##### Data to examine #####

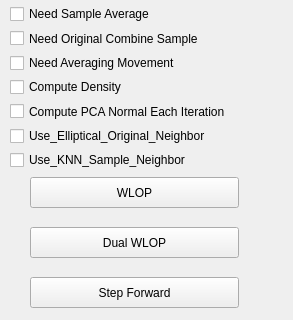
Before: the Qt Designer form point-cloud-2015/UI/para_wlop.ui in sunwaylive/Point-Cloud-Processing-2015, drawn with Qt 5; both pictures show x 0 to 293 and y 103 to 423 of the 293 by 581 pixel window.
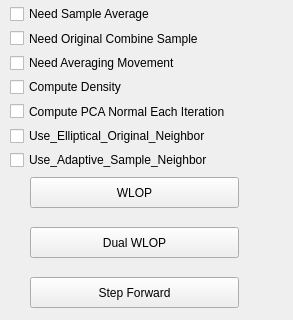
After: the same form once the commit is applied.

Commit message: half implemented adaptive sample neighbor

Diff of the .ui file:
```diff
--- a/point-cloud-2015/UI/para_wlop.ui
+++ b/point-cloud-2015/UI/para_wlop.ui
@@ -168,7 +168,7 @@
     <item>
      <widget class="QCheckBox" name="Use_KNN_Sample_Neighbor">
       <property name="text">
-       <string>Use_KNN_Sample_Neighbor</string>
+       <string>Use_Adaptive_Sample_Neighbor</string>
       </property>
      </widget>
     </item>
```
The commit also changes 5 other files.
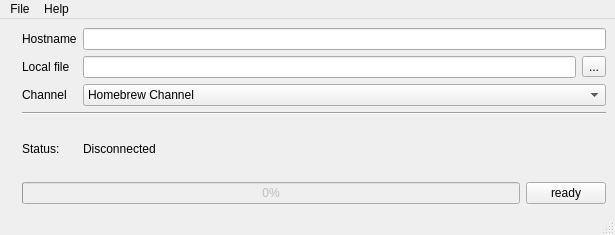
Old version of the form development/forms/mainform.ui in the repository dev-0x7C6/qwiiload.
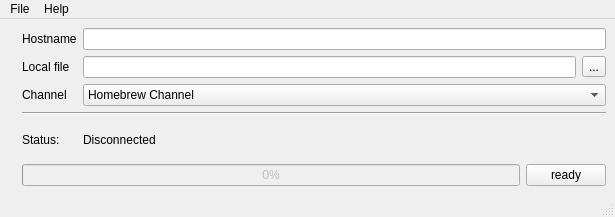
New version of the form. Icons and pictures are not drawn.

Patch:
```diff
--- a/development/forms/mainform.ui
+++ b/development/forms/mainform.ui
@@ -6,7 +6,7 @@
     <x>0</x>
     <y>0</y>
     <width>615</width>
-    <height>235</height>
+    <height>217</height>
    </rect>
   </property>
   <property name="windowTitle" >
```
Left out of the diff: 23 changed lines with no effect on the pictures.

#####
##### Data to examine #####

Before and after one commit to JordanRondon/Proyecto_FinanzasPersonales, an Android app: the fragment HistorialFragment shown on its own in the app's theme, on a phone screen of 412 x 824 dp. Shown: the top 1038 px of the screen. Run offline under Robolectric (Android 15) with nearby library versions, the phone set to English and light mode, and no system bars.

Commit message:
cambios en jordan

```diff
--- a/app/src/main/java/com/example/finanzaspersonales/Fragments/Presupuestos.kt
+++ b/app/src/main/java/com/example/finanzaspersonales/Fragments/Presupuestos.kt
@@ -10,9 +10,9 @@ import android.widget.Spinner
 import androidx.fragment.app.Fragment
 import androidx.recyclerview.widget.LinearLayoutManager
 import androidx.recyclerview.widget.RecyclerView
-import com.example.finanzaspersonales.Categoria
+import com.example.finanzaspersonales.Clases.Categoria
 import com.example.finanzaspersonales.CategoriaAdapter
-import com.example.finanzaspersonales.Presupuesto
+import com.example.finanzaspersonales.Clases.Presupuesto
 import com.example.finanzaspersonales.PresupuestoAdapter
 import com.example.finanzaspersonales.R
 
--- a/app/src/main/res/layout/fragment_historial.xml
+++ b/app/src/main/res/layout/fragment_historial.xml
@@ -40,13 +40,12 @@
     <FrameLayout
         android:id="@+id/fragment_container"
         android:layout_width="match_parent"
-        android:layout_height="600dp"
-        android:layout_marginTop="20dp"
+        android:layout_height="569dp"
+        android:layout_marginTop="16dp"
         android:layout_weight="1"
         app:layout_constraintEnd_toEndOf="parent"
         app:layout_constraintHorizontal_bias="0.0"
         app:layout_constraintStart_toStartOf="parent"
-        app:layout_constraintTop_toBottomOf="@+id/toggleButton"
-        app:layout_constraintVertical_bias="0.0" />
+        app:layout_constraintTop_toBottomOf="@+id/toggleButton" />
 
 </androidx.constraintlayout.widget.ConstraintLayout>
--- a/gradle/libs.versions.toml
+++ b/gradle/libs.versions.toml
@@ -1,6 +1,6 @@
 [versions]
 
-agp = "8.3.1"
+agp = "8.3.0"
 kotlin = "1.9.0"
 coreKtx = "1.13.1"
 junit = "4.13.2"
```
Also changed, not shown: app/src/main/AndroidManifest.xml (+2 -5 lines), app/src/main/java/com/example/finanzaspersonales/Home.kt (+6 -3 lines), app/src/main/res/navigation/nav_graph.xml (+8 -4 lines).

#####
##### Data to examine #####

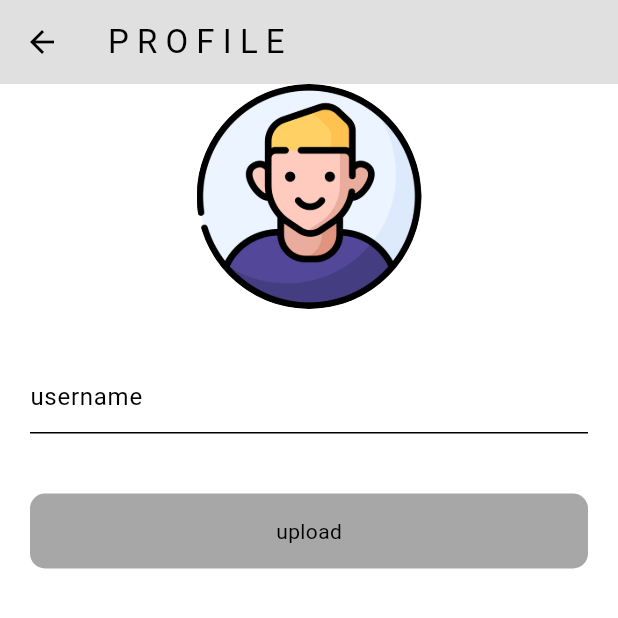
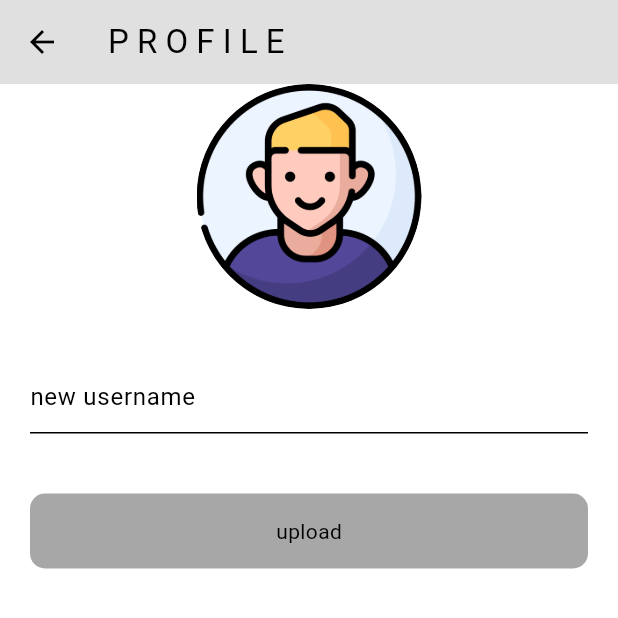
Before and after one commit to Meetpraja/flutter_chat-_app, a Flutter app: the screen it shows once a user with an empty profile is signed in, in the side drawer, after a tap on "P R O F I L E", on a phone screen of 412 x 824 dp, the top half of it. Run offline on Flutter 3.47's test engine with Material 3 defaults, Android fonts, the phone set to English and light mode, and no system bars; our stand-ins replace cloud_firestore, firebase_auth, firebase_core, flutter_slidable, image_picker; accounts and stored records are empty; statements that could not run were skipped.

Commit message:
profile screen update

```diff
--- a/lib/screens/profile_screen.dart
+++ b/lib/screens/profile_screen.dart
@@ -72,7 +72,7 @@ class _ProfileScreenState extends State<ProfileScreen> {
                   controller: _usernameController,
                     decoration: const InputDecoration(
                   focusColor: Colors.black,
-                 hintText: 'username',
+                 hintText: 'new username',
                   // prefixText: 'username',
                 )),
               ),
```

#####

**Work to complete**
Where a line in the records above includes the string "widget", show it.

**Answer**
      <widget class="QCheckBox" name="Use_KNN_Sample_Neighbor">
      </widget>
@@ -10,9 +10,9 @@ import android.widget.Spinner
 import androidx.recyclerview.widget.LinearLayoutManager
 import androidx.recyclerview.widget.RecyclerView
 </androidx.constraintlayout.widget.ConstraintLayout>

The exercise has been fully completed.